1
Ratings
  • Attacker Value
    Very High
  • Exploitability
    Very High
Technical Analysis

This CVE made it into US-CERT’s “Top 10” bulletin released in May, 2020 – https://www.us-cert.gov/ncas/alerts/aa20-133a / https://web.archive.org/web/20200512161248/https://www.us-cert.gov/ncas/alerts/aa20-133a

  • Vulnerable Products: Apache Struts 2 2.3.x before 2.3.32 and 2.5.x before 2.5.10.1
  • Associated Malware: JexBoss
  • Mitigation: Upgrade to Struts 2.3.32 or Struts 2.5.10.1
1
Ratings
  • Attacker Value
    Very High
  • Exploitability
    Very High
Technical Analysis

This CVE made it into US-CERT’s “Top 10” bulletin released in May, 2020 – https://www.us-cert.gov/ncas/alerts/aa20-133a / https://web.archive.org/web/20200512161248/https://www.us-cert.gov/ncas/alerts/aa20-133a

1
Ratings
  • Attacker Value
    Very High
  • Exploitability
    Very High
Technical Analysis

This CVE made it into US-CERT’s “Top 10” bulletin released in May, 2020 – https://www.us-cert.gov/ncas/alerts/aa20-133a / https://web.archive.org/web/20200512161248/https://www.us-cert.gov/ncas/alerts/aa20-133a

2

Replying to expand guidance to ensure ports 636, 389, and 3268 should not be exposed to the internet unless one really knows what they’re doing. We’ve found vCenter nodes on all three of those common LDAP ports, even in the April studies.

2
Ratings
  • Attacker Value
    Medium
  • Exploitability
    Very High
Technical Analysis

The devil (or, lack thereof) is in the details:

The attacker can view and delete files within the web services file system only. The web services file system is enabled for the WebVPN and AnyConnect >features outlined in the Vulnerable Products section of this advisory; therefore, this vulnerability does not apply to the ASA and FTD system files or underlying >operating system (OS) files. The Web Services files that the attacker can view may have information such as WebVPN configuration, bookmarks, web cookies, >partial web content, and HTTP URLs.

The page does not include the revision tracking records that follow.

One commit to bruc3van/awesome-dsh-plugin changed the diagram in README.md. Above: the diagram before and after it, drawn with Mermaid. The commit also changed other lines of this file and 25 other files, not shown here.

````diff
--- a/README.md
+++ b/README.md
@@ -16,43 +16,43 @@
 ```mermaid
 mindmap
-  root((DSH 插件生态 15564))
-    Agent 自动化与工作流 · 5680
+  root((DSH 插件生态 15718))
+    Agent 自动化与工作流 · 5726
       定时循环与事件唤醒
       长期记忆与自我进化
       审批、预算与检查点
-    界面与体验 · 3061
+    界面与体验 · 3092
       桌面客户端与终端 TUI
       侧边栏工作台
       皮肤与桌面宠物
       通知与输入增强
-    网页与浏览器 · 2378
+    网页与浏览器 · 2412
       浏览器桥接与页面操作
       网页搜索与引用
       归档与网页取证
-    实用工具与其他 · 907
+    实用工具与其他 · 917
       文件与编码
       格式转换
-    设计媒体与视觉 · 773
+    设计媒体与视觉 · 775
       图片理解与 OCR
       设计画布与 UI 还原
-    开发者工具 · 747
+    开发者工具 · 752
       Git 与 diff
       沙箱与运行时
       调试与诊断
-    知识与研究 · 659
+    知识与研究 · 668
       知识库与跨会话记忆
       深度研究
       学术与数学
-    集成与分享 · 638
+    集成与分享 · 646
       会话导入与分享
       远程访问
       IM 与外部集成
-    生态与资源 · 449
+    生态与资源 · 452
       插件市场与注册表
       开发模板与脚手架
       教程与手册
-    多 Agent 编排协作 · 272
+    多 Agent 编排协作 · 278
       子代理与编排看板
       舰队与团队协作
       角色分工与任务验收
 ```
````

  • No RCE, but somewhat sensitive (and, definitely some org-internal) data is accessible.
  • Reboot fixes damage.
  • Temporary DoS (to the web services) is in play since this vector weirdly allows delete access.
  • The really important system files are not accessible
  • Fairly trivial for an attacker to gain access to file-system layout from images or previous vulnerabilities so any intelligent use of a working PoC (when one is out) won’t be super noisy but it should still be fairly easy for any capable org to monitor for abnormal HTTP interactions via device logs.